Front-end code change data:
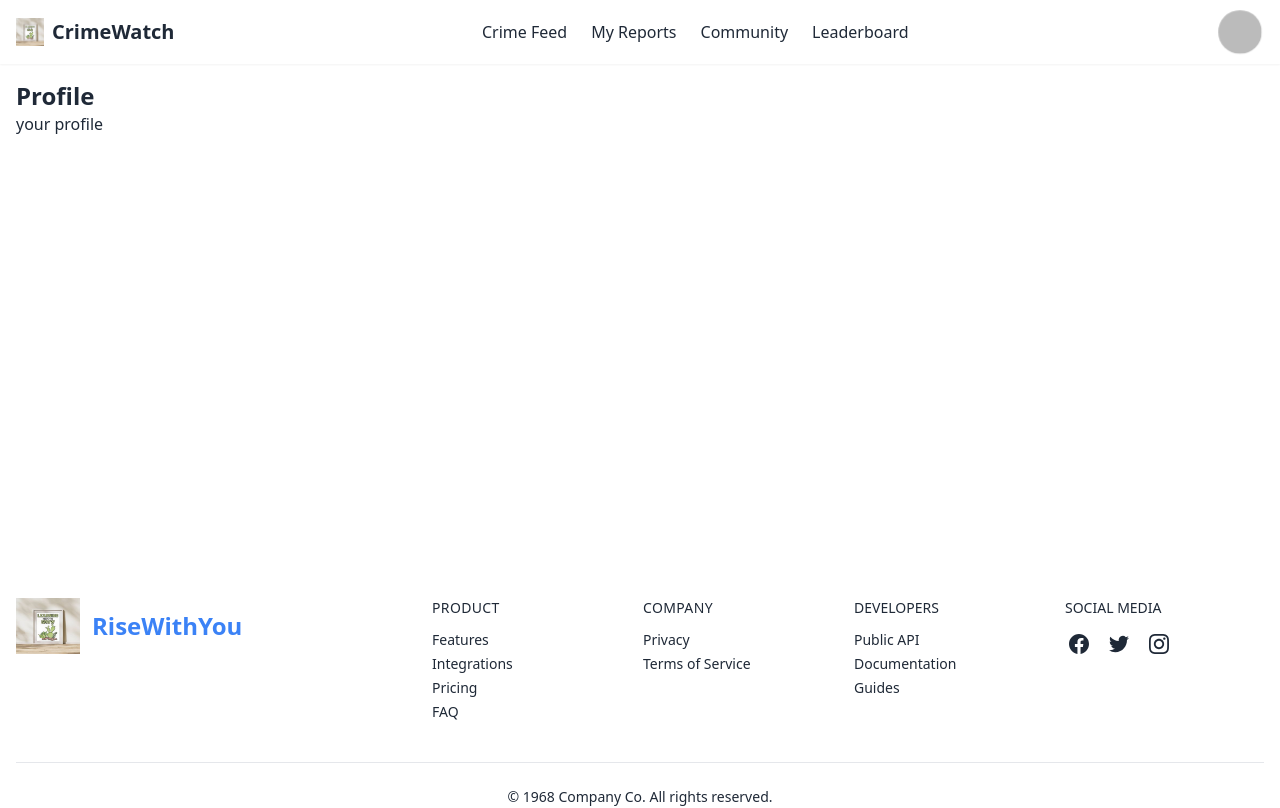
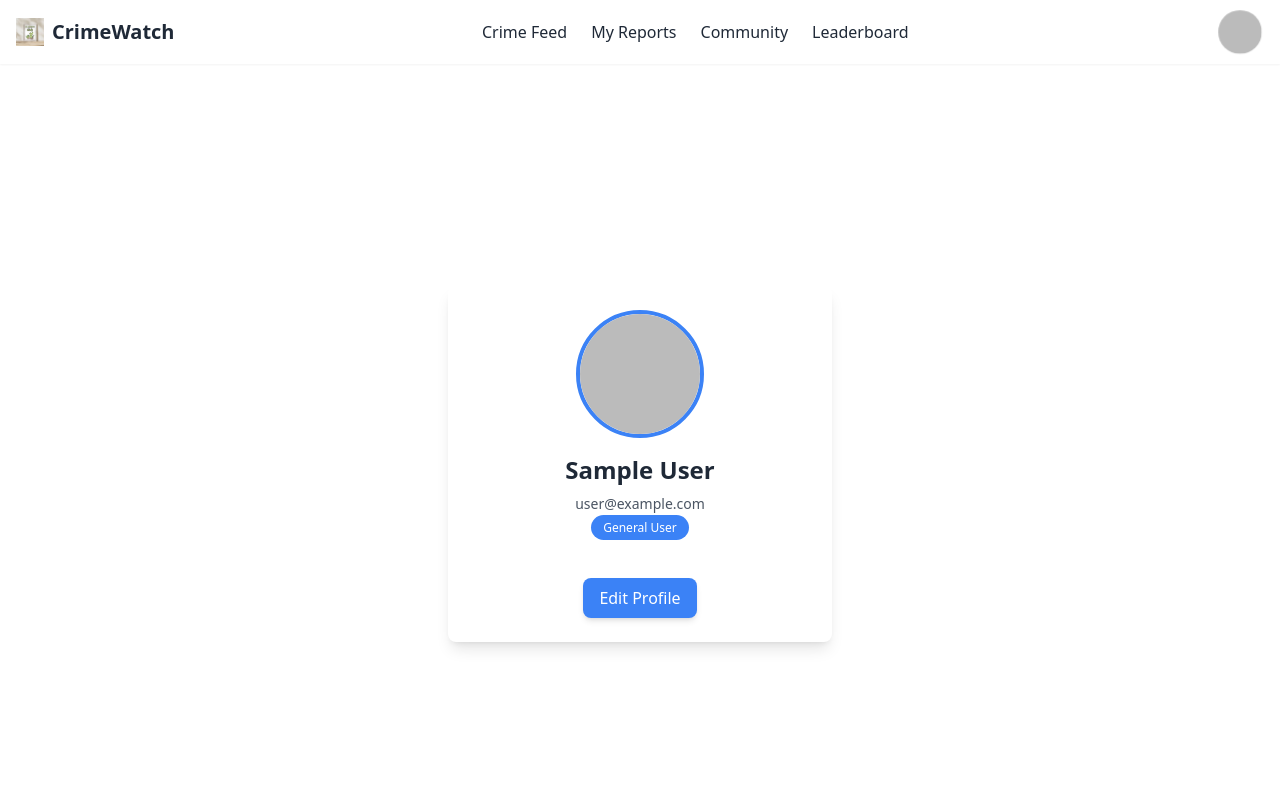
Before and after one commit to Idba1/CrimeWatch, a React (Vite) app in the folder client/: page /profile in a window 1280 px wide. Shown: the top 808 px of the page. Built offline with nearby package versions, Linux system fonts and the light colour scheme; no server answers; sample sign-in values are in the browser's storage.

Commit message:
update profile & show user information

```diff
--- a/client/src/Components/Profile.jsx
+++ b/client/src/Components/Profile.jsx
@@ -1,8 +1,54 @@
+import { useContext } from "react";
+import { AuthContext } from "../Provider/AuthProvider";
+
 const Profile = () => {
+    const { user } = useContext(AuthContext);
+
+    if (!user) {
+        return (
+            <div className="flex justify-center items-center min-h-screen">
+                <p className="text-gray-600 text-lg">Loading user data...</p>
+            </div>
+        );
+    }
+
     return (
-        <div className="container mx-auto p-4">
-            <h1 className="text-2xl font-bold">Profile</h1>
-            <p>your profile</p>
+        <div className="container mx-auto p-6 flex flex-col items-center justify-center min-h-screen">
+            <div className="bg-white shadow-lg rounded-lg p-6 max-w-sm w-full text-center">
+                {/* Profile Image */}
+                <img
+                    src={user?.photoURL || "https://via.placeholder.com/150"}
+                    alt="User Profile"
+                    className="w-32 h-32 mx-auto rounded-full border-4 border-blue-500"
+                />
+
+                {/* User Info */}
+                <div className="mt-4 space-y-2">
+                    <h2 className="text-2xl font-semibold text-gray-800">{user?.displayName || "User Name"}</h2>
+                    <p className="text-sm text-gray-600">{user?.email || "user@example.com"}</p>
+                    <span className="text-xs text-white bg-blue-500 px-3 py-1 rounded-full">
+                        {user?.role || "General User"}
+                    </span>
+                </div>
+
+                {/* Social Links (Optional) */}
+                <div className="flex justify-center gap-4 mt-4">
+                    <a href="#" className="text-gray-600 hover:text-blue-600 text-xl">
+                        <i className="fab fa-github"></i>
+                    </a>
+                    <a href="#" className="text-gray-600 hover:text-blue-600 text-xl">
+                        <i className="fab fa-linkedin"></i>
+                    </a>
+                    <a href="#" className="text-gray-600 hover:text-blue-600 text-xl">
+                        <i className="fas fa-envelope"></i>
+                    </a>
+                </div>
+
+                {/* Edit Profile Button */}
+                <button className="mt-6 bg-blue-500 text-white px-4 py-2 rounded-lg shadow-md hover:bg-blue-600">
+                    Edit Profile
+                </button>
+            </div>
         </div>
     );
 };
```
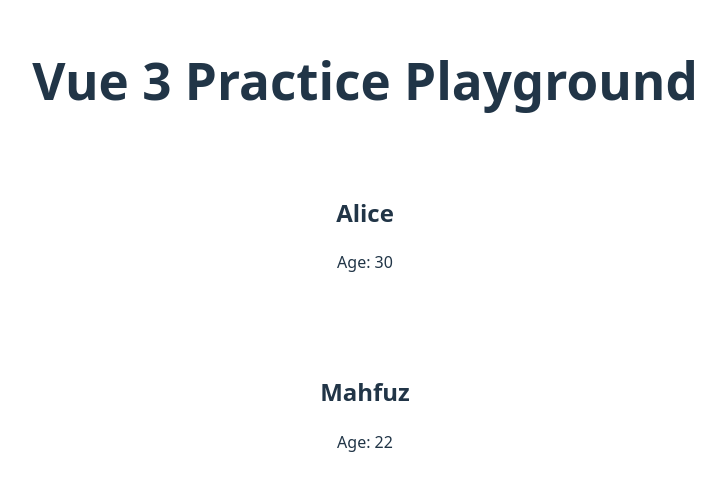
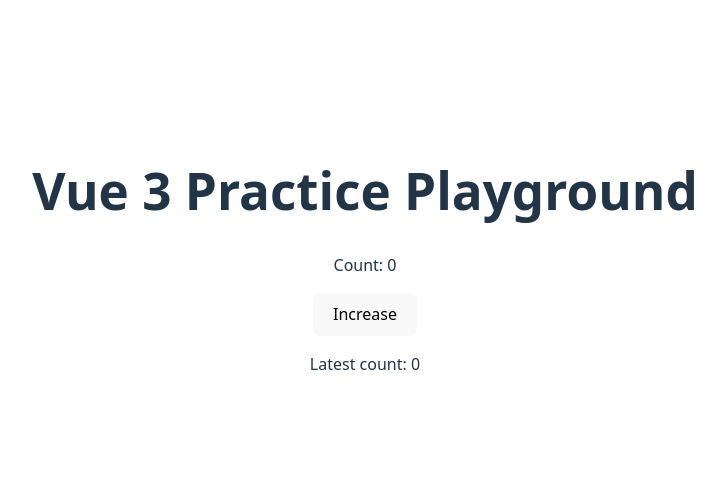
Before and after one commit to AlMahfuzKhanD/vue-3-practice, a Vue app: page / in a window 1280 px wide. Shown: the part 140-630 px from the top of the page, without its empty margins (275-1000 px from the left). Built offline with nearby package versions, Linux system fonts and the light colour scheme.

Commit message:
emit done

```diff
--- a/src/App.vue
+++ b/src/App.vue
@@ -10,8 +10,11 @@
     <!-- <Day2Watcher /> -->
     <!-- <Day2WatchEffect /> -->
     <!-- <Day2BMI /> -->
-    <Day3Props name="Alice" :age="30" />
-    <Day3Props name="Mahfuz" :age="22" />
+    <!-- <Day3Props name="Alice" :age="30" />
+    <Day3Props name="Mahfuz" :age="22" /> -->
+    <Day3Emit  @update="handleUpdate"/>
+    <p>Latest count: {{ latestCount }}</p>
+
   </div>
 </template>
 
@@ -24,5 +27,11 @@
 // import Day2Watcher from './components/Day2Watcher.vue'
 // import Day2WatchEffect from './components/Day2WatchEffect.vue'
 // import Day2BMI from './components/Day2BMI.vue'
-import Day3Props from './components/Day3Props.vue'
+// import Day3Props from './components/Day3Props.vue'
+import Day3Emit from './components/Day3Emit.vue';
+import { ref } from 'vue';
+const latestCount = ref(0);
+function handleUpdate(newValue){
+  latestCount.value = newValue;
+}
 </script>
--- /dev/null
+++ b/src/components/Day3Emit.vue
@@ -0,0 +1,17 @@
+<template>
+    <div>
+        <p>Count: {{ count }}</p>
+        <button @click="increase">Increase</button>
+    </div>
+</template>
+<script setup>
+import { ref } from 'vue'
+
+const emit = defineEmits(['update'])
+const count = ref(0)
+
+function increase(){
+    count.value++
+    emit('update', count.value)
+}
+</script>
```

Task description: Your copy should be the entries retyped exactly, with no images in it.

Solved exercise:
Before and after one commit to Idba1/CrimeWatch, a React (Vite) app in the folder client/: page /profile in a window 1280 px wide. Shown: the top 808 px of the page. Built offline with nearby package versions, Linux system fonts and the light colour scheme; no server answers; sample sign-in values are in the browser's storage.

Commit message:
update profile & show user information

```diff
--- a/client/src/Components/Profile.jsx
+++ b/client/src/Components/Profile.jsx
@@ -1,8 +1,54 @@
+import { useContext } from "react";
+import { AuthContext } from "../Provider/AuthProvider";
+
 const Profile = () => {
+    const { user } = useContext(AuthContext);
+
+    if (!user) {
+        return (
+            <div className="flex justify-center items-center min-h-screen">
+                <p className="text-gray-600 text-lg">Loading user data...</p>
+            </div>
+        );
+    }
+
     return (
-        <div className="container mx-auto p-4">
-            <h1 className="text-2xl font-bold">Profile</h1>
-            <p>your profile</p>
+        <div className="container mx-auto p-6 flex flex-col items-center justify-center min-h-screen">
+            <div className="bg-white shadow-lg rounded-lg p-6 max-w-sm w-full text-center">
+                {/* Profile Image */}
+                <img
+                    src={user?.photoURL || "https://via.placeholder.com/150"}
+                    alt="User Profile"
+                    className="w-32 h-32 mx-auto rounded-full border-4 border-blue-500"
+                />
+
+                {/* User Info */}
+                <div className="mt-4 space-y-2">
+                    <h2 className="text-2xl font-semibold text-gray-800">{user?.displayName || "User Name"}</h2>
+                    <p className="text-sm text-gray-600">{user?.email || "user@example.com"}</p>
+                    <span className="text-xs text-white bg-blue-500 px-3 py-1 rounded-full">
+                        {user?.role || "General User"}
+                    </span>
+                </div>
+
+                {/* Social Links (Optional) */}
+                <div className="flex justify-center gap-4 mt-4">
+                    <a href="#" className="text-gray-600 hover:text-blue-600 text-xl">
+                        <i className="fab fa-github"></i>
+                    </a>
+                    <a href="#" className="text-gray-600 hover:text-blue-600 text-xl">
+                        <i className="fab fa-linkedin"></i>
+                    </a>
+                    <a href="#" className="text-gray-600 hover:text-blue-600 text-xl">
+                        <i className="fas fa-envelope"></i>
+                    </a>
+                </div>
+
+                {/* Edit Profile Button */}
+                <button className="mt-6 bg-blue-500 text-white px-4 py-2 rounded-lg shadow-md hover:bg-blue-600">
+                    Edit Profile
+                </button>
+            </div>
         </div>
     );
 };
```
Before and after one commit to AlMahfuzKhanD/vue-3-practice, a Vue app: page / in a window 1280 px wide. Shown: the part 140-630 px from the top of the page, without its empty margins (275-1000 px from the left). Built offline with nearby package versions, Linux system fonts and the light colour scheme.

Commit message:
emit done

```diff
--- a/src/App.vue
+++ b/src/App.vue
@@ -10,8 +10,11 @@
     <!-- <Day2Watcher /> -->
     <!-- <Day2WatchEffect /> -->
     <!-- <Day2BMI /> -->
-    <Day3Props name="Alice" :age="30" />
-    <Day3Props name="Mahfuz" :age="22" />
+    <!-- <Day3Props name="Alice" :age="30" />
+    <Day3Props name="Mahfuz" :age="22" /> -->
+    <Day3Emit  @update="handleUpdate"/>
+    <p>Latest count: {{ latestCount }}</p>
+
   </div>
 </template>
 
@@ -24,5 +27,11 @@
 // import Day2Watcher from './components/Day2Watcher.vue'
 // import Day2WatchEffect from './components/Day2WatchEffect.vue'
 // import Day2BMI from './components/Day2BMI.vue'
-import Day3Props from './components/Day3Props.vue'
+// import Day3Props from './components/Day3Props.vue'
+import Day3Emit from './components/Day3Emit.vue';
+import { ref } from 'vue';
+const latestCount = ref(0);
+function handleUpdate(newValue){
+  latestCount.value = newValue;
+}
 </script>
--- /dev/null
+++ b/src/components/Day3Emit.vue
@@ -0,0 +1,17 @@
+<template>
+    <div>
+        <p>Count: {{ count }}</p>
+        <button @click="increase">Increase</button>
+    </div>
+</template>
+<script setup>
+import { ref } from 'vue'
+
+const emit = defineEmits(['update'])
+const count = ref(0)
+
+function increase(){
+    count.value++
+    emit('update', count.value)
+}
+</script>
```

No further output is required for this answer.